- HOW TO COMPLETE THIS TASK: In the records that follow, locate every line with "assets" and extract it.

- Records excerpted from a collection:
○ ○ ○ ○
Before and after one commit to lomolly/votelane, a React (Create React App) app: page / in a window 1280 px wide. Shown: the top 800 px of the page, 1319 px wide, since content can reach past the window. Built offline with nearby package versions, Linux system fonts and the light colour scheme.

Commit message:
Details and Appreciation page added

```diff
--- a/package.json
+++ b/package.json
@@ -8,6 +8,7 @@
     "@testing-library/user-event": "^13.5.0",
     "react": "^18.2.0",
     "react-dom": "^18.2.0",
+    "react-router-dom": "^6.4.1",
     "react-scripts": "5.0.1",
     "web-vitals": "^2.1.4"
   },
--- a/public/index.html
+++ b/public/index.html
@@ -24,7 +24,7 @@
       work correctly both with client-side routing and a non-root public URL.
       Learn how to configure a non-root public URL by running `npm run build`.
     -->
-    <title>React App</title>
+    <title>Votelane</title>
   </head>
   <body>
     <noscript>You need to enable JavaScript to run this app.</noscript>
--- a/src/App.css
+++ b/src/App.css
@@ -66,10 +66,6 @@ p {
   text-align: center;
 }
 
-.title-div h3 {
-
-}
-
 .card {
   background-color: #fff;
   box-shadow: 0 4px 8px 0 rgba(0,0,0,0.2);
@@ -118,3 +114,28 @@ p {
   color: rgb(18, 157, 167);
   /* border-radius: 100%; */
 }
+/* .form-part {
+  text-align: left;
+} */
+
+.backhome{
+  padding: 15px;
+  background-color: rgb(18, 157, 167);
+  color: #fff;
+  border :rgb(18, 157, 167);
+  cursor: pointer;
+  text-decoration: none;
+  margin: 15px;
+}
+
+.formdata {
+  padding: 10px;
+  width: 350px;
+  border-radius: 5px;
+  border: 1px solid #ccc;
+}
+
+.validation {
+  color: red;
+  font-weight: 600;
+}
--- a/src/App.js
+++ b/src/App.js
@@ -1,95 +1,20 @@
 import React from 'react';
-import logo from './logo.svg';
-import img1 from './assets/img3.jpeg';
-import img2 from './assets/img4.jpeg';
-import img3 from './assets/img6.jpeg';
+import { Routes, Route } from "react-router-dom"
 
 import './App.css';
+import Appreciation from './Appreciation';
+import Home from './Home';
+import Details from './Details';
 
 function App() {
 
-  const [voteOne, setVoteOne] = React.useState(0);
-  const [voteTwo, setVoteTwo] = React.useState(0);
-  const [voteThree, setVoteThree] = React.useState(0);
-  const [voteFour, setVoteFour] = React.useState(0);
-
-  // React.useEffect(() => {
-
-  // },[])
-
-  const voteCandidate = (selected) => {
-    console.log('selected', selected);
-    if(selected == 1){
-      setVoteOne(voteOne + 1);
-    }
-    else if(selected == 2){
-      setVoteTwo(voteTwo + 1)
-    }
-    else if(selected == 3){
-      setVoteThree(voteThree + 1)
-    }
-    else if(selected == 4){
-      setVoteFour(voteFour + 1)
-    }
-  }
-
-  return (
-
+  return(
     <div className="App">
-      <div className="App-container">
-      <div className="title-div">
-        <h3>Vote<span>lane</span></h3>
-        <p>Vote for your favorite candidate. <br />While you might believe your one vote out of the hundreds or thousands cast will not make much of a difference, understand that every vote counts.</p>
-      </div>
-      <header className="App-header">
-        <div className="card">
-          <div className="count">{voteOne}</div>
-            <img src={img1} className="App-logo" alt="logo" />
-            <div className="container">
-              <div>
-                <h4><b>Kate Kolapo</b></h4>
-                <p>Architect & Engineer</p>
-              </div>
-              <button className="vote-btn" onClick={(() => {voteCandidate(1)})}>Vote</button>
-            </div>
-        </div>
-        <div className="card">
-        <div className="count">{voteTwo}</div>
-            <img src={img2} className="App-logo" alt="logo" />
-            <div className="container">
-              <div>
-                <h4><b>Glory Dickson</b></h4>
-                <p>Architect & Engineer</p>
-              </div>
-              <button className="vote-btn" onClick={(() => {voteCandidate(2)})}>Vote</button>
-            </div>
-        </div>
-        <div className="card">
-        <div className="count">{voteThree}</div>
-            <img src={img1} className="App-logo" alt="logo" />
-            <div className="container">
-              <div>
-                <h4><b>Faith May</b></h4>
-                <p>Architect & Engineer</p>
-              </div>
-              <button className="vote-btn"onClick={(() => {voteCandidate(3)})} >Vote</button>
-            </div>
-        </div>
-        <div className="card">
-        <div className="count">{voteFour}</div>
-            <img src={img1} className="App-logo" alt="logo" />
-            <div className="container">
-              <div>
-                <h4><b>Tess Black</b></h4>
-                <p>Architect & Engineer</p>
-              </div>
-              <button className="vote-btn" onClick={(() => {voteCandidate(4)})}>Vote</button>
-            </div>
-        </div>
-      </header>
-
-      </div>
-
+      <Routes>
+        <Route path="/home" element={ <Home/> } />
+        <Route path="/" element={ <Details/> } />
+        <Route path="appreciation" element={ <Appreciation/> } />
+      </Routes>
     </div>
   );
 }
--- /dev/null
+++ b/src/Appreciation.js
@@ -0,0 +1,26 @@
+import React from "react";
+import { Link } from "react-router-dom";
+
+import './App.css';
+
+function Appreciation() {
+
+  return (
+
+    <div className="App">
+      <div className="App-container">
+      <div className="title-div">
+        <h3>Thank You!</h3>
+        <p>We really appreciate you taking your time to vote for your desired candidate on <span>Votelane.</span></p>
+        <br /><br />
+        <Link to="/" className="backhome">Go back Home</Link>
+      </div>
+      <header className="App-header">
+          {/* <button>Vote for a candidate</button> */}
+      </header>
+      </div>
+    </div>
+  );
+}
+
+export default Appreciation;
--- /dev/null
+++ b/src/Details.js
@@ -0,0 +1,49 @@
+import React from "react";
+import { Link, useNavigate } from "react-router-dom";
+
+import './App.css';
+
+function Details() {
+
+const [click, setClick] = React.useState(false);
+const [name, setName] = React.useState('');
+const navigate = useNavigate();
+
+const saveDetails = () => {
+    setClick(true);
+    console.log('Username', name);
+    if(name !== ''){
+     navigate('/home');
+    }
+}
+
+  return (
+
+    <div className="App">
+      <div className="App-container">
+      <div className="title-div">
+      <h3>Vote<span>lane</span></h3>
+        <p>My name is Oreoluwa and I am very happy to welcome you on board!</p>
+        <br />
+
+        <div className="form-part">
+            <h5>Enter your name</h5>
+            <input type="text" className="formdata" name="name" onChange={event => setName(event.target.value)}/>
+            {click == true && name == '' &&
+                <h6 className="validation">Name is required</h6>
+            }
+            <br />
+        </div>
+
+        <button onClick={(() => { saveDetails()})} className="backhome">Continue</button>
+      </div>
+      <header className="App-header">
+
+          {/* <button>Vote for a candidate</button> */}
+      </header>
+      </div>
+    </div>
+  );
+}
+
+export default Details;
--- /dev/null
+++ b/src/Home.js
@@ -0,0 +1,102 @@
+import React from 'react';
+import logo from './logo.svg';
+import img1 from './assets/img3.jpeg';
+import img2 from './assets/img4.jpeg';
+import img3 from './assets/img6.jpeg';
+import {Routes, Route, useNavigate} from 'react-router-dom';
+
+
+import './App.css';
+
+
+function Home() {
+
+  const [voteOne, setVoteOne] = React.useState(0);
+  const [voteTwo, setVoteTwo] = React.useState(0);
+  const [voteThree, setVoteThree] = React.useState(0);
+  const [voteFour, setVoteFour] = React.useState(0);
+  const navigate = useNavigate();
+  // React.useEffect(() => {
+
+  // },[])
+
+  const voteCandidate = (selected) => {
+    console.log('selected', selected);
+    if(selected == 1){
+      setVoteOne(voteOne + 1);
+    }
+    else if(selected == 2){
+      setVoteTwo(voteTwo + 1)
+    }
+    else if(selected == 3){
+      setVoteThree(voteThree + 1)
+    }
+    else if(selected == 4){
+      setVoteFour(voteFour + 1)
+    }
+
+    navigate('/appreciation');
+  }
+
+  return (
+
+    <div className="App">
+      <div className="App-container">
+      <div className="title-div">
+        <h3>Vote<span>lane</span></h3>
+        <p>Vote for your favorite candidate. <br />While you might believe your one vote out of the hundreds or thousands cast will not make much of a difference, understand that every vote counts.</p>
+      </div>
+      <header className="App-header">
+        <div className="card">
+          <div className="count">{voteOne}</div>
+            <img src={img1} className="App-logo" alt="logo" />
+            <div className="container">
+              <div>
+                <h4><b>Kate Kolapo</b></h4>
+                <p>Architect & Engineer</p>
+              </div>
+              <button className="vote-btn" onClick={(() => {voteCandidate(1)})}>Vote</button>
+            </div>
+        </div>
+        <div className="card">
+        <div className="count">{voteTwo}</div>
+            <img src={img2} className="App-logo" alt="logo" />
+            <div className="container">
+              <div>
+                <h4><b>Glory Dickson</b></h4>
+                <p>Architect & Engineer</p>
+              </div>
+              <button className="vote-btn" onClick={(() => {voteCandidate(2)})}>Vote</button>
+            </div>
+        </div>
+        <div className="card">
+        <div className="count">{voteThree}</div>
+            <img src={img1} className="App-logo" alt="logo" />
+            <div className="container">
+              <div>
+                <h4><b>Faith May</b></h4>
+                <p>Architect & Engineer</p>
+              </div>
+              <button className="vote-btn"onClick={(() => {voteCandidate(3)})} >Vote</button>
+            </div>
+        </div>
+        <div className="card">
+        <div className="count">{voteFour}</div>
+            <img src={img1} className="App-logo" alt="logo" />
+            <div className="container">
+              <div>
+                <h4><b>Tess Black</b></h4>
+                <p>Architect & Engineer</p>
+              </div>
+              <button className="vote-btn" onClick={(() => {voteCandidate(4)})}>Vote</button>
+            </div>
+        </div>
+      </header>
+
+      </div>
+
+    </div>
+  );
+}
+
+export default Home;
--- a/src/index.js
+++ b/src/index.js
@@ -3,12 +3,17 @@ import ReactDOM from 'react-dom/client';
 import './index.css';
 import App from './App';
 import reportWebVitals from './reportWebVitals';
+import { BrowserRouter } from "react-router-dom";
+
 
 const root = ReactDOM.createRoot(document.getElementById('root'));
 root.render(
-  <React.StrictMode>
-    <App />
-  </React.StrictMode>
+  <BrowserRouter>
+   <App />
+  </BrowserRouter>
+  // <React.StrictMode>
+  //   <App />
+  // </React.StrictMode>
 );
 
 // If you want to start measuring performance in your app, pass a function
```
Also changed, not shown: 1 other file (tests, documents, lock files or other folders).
○ ○ ○ ○
- OUTPUT OF THE TASK:
-import img1 from './assets/img3.jpeg';
-import img2 from './assets/img4.jpeg';
-import img3 from './assets/img6.jpeg';
+import img1 from './assets/img3.jpeg';
+import img2 from './assets/img4.jpeg';
+import img3 from './assets/img6.jpeg';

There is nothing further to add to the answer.